Inadequate retirement saving and poor risk management increase the likelihood that a person will spend at least a portion of retired life in poverty. Using the U.S. government’s official poverty line, poverty rates among the elderly have declined long-term (Wentworth and Pattison, 2002). Another study focused on more recent changes (Issa and Zedlewski, 2011, p. 5):

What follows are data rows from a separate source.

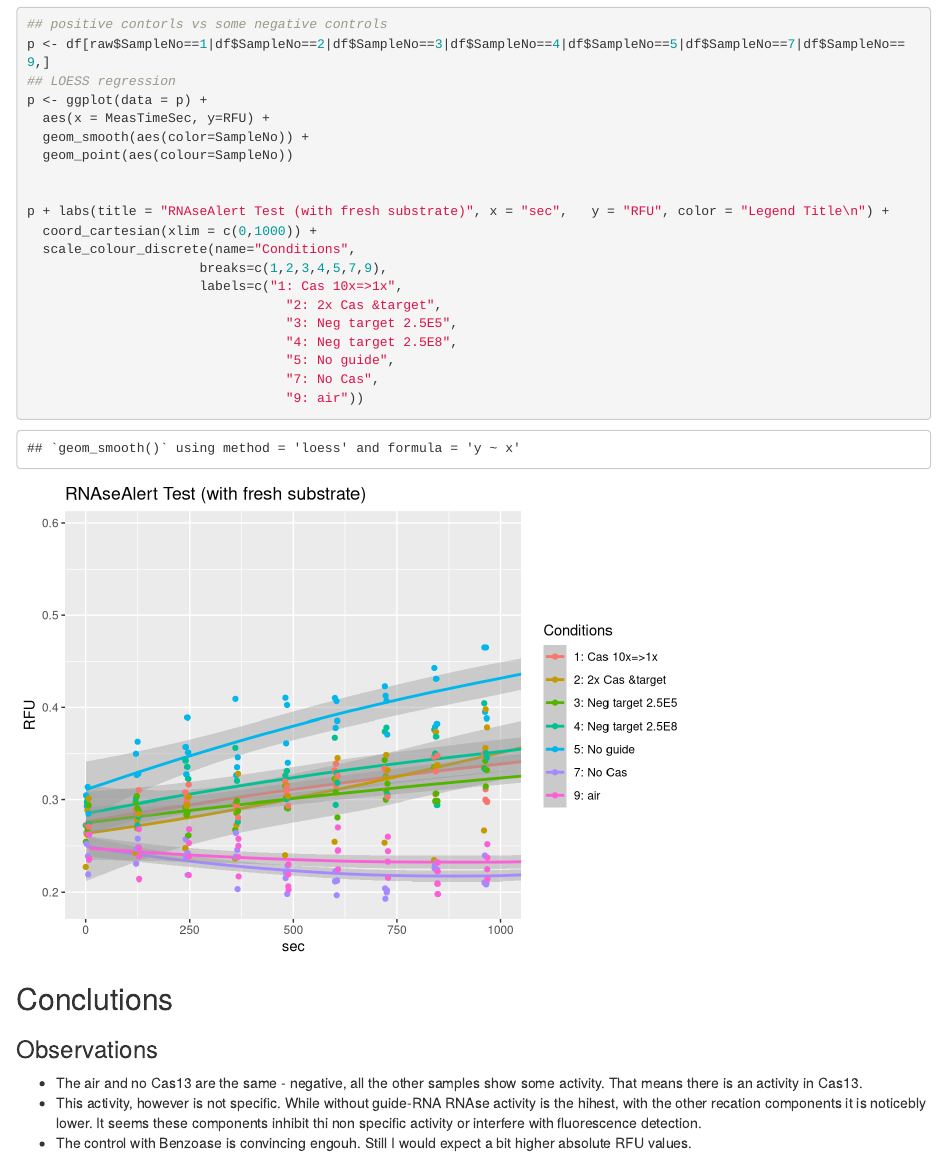
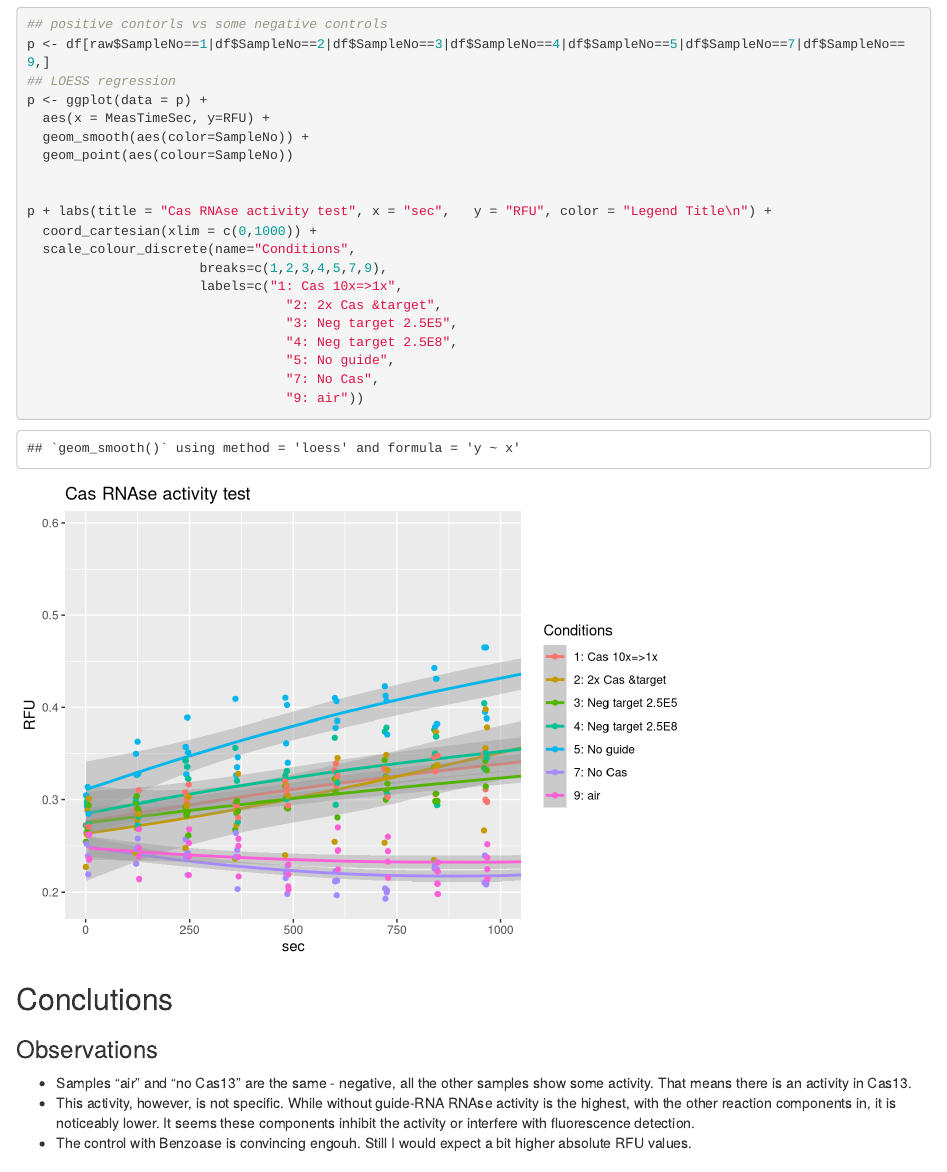
Before and after one commit to Sjan1/RNAseAlert, an R Markdown document (S01_test05_RNA.Rmd): the page in a window 1100 px wide, from 5570 px down. Rendered offline with R 4.5, knitr and Pandoc, with nearby package versions.

Commit message:
typos corrected

```diff
--- a/S01_test05_RNA.Rmd
+++ b/S01_test05_RNA.Rmd
@@ -169,7 +169,7 @@ p <- ggplot(data = p) +
   geom_point(aes(colour=SampleNo))
 
 
-p + labs(title = "RNAseAlert Test (with fresh substrate)", x = "sec",   y = "RFU", color = "Legend Title\n") +
+p + labs(title = "Cas RNAse activity test", x = "sec",   y = "RFU", color = "Legend Title\n") +
   coord_cartesian(xlim = c(0,1000)) +
   scale_colour_discrete(name="Conditions",
                       breaks=c(1,2,3,4,5,7,9),
@@ -190,12 +190,12 @@ p + labs(title = "RNAseAlert Test (with fresh substrate)", x = "sec",   y = "RFU
 
 ## Conclutions
 ### Observations
-- The air and no Cas13 are the same - negative, all the other samples show some activity. That means there is an activity in Cas13.
-- This activity, however is not specific. While without guide-RNA RNAse activity is the hihest, with the other recation components it is noticebly lower. It seems these components inhibit thi non specific  activity or interfere with fluorescence detection.
+- Samples "air" and "no Cas13" are the same - negative, all the other samples show some activity. That means there is an activity in Cas13.
+- This activity, however, is not specific. While without guide-RNA RNAse activity is the highest, with the other reaction components in, it is noticeably lower. It seems these components inhibit the activity or interfere with fluorescence detection.
 - The control with Benzoase is convincing engouh. Still I would expect a bit higher absolute RFU values.
 
 ### What next:
-- ?
+
 
 
 
```
Also changed, not shown: S01_test05_RNA.html.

The Great Recession, which began in December 2007, reduced incomes and increased poverty for younger Americans. Between 2007 and 2009, the poverty rate for those younger than 65 increased from 18.0 to 20.7 percent. For adults age 65 or older, however, poverty rates fell from 9.7 to 8.9 percent, and the share living in low-income families fell from 36.1 to 33.7 percent [see Figure 7-1-1]. Old-age poverty declined primarily because Social Security’s cost-of-living adjustment formula increased benefits by 5.8 percent in January 2009 (following a temporary surge in prices in mid-2008), while the price level fell slightly in 2009. This benefit increase significantly boosted incomes for low-income older adults, who rely primarily on Social Security. Poverty and near-poverty rates for adults age 75 or older declined more than for adults younger than 75 because Social Security makes up a larger share of their incomes. The incidence of near poverty fell slightly between 2007 and 2009–0.2 percentage points—among adults age 65 to 74. Their poverty rate fell more sharply, from 8.8 to 8.1 percent.
Still another study (Short, 2011) computed new poverty numbers using a broader definition of income, and it finds poverty among the 65+ group to be 15.9 percent, versus 15.6 percent for those aged 10–64. The new measure differs from the official poverty line as follows (p. 8): “The official poverty measure does not take account of
concepts/measurements of poverty. It is quite conceivable that many people could save too little yet not be in poverty. One of the goals of the follow-on study to this report will be to quantify inadequacy according to different definitions and measurements and thereby obtain a better understanding of the relationship between poverty and retirement saving.
Workplace Retirement Income Plan Risk
Americans’ retirement saving adequacy is strongly influenced by whether people participate in a workplace retirement income program. In the United States, pensions are usually of the DB or DC variety, though a plan may also be structured as a hybrid with both DB and DC characteristics. Employers who sponsor a DB plan typically offer coverage to most employees and require participation in the plan.7 Private sector employers
7It should be noted that while a DB plan generally offers broad coverage, workers may lose any rights to pension benefits if they leave the organization that sponsors the plan. In other words, there is individual risk in DB plans associated with worker mobility.